Unless you have been orbiting in a NASA space shuttle and thus shielded from earthly fashion trends, you know that designer purses are the absolute bon ton. I didn’t care, until I caught my fifth-grade daughter pronouncing “Louis Vuitton” with a perfect Parisian accent. That’s when I knew things had gotten out of hand(bag).
As part of my fashion education, my daughter insisted we go to the mall. I admired a smart black Burberry but could not touch it, as it was locked securely behind a glass case. “This purse costs $650.00 – and it’s on clearance!” I sputtered. Living in a retail world anchored by Sears on one side and Target on the other, I was in a state of shock.
My daughter rolled her eyes, “What did you expect? Come ‘on!” She pulled my hand and we stepped into the hushed reverence of a Louis Vuitton store. I wondered where all the merchandise was, since I only saw some museum collection on the wall. Then I realized that these rarified pieces of baby blue suede goatskin and ostrich leather were the merchandise. The rest of the naked store was meant to intimidate, with its presumption that only the great unwashed of humanity shopped in stores with actual merchandise splayed hither and yon.
Quicker than you could say “Attention K-Mart Shoppers!” the elegant salesladies sized me up as an interloper. “May I help you?” asked one in a suspicious tone. Suddenly I felt indignant. How dare she presume that I would not plunk down a month’s worth of grocery money on a purse! Of course, her first clue might have been the cheap pen marks on my own handbag. You simply don’t allow these things to happen to purses crafted from crocodile leather.

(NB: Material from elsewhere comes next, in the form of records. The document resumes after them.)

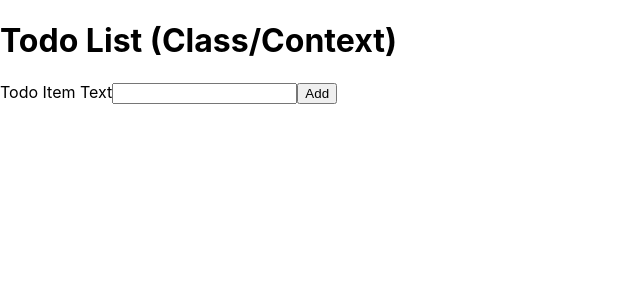
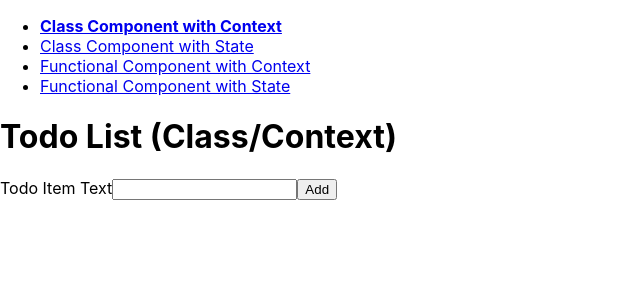
Before and after one commit to alanmshelly/react-todo-sample-four-ways, a React app: page /class-context in a window 1280 px wide. Shown: the top 300 px of the page, without its empty margins (0-640 px from the left). Built offline with nearby package versions, Linux system fonts and the light colour scheme.

Commit message:
Make selected implementation bold on navigation menu using hook

```diff
--- /dev/null
+++ b/src/components/NavigationMenu.tsx
@@ -0,0 +1,55 @@
+import {Link, useLocation} from 'react-router-dom'
+import React from 'react'
+
+export function NavigationMenu() {
+    /**
+     * NOTE:
+     * useLocation hook provided by react-router to get router props.
+     * useHistory, useParams, useRouteMatch are also provided
+     * https://reacttraining.com/react-router/web/api/Hooks
+     *
+     * These hooks allow us to not use render props which have to be passed from the parent component (Routes),
+     * and can become messy.
+     *
+     * I don't have a render prop implementation as it exists too high up in the component hierarchy for both
+     * implementations to co-exist.
+     */
+    const location = useLocation()
+
+    return (
+        <ul>
+            <li>
+                <Link
+                    to="/class-context"
+                    className={location.pathname === "/class-context" ? 'selected' : ''}
+                >
+                    Class Component with Context
+                </Link>
+            </li>
+            <li>
+                <Link
+                    to="/class-state"
+                    className={location.pathname === "/class-state" ? 'selected' : ''}
+                >
+                    Class Component with State
+                </Link>
+            </li>
+            <li>
+                <Link
+                    to="/functional-context"
+                    className={location.pathname === "/functional-context" ? 'selected' : ''}
+                >
+                    Functional Component with Context
+                </Link>
+            </li>
+            <li>
+                <Link
+                    to="/functional-state"
+                    className={location.pathname === "/functional-state" ? 'selected' : ''}
+                >
+                    Functional Component with State
+                </Link>
+            </li>
+        </ul>
+    )
+}
--- a/src/components/Routes.tsx
+++ b/src/components/Routes.tsx
@@ -5,7 +5,7 @@ import {ClassStateTodoPage} from './class-state/ClassStateTodoPage'
 import {FunctionalContextTodoPage} from './functional-context/FunctionalContextTodoPage'
 import {FunctionalStateTodoPage} from './functional-state/FunctionalStateTodoPage'
 import React from 'react'
-import {TopPage} from './TopPage'
+import {NavigationMenu} from './NavigationMenu'
 
 export interface RoutesProps {
     todoRepo: TodoRepo
@@ -15,9 +15,10 @@ export function Routes(props: RoutesProps) {
     const {todoRepo} = props
     return (
         <>
-            <Route exact path="/">
-                <TopPage/>
-            </Route>
+            <div>
+                <NavigationMenu/>
+            </div>
+            <div>
                 <Route exact path="/class-context">
                     <ClassContextTodoPage todoRepo={todoRepo}/>
                 </Route>
@@ -30,6 +31,7 @@ export function Routes(props: RoutesProps) {
                 <Route exact path="/functional-state">
                     <FunctionalStateTodoPage todoRepo={todoRepo}/>
                 </Route>
+            </div>
         </>
     )
 }
--- a/src/components/TopPage.tsx
+++ /dev/null
@@ -1,13 +0,0 @@
-import {Link} from 'react-router-dom'
-import React from 'react'
-
-export function TopPage() {
-    return (
-        <ul>
-            <li><Link to="/class-context">Class Component with Context</Link></li>
-            <li><Link to="/class-state">Class Component with State</Link></li>
-            <li><Link to="/functional-context">Functional Component with Context</Link></li>
-            <li><Link to="/functional-state">Functional Component with State</Link></li>
-        </ul>
-    )
-}
--- a/src/index.css
+++ b/src/index.css
@@ -6,3 +6,7 @@ body {
   -webkit-font-smoothing: antialiased;
   -moz-osx-font-smoothing: grayscale;
 }
+
+a.selected {
+  font-weight: bold;
+}
```
Lines whose indentation alone changed are shown as unchanged.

I politely asked to see a handbag enthroned on a gleaming glass shelf.
“This one is $770.00. The matching wallet is $440.00,” she explained.
Seeing my shock, she continued, “Look, these purses are hand-made in Europe. Besides, we have others selling for more than $7,000 and there’s a waiting list for them. Not ten minutes ago Nicole Kidman left the store with the last one I had in stock. Now that Nicole’s got one, the waiting list will become months long.”
This was not the first time that Ms. Kidman had beaten me to the punch with a fashion statement, and frankly I was getting tired of it. “I’ll just add my name to the waiting list . . . uh, next time I’m here,” I said. The saleslady let out an audible sigh of relief as my daughter and I skedaddled.
We then pretended to have a serious interest in Farragamo “hobo” bags that cost $600.00. When is that last time you saw a hobo toting around a $600.00 purse? Sure, they were gorgeous, but I didn’t really need a purse that required a Lloyds’ of London insurance policy.
Unfortunately, once I had been introduced to the world of private-label purses, clutches, satchels and wallets, I developed a case of purse-envy. I could buy a suave satchel, if I really wanted to, but it would force me to nip into my offshore account in the Cayman Islands, which I had not been planning to do.
Resetting my fashion hopes infinitely lower, I toyed with the idea of popping for a chic tote in the mere three-figure category, but stopped when I realized that even a $250.00 bag, which was scraping the bottom of the barrel in these things, really would end up costing much more. A signature purse would require a signature wardrobe. Otherwise, it would just look sloppy. Updating my wardrobe would take at least $5,000.00. And how could I drive around town in an old minivan with such a glamour purse? By golly, I’d need a matching Range Rover to make a smashing ensemble, and that would set me back another $90,000.00, not including taxes and dealer prep charges. I’d have to ditch all my cheap pens so they wouldn’t bleed over the fine satin inside my purse. A good pen could cost $40.00, if not more. I realized that accessorizing my purse would cost me more than $95,0000, and frankly, I could buy 4,612 of my regular cheap purses for that kind of dough, and I can’t imagine needing any more than 1,500 throughout my lifetime, even if I live to 100.
The next day, I was delivered from purse lunacy by a catalog that came in the mail. There I found a fine tapestry bag with a roomy interior, costing only a fraction of a Coach. Okay, so the lining was polyester, not satin, but the straps were real leather. Best of all, this bag didn’t have a waiting list, and I’m pretty sure I’ll have mine before Nicole Kidman gets hers.
I can’t wait to get it.
This column appears in Judy Gruen’s book, The Women’s Daily Irony Supplement. And if you liked this column, you’ll love the book! By the way, Judy continues to spend more on groceries than on purses – way, way, way more. Write to her at email@example.com.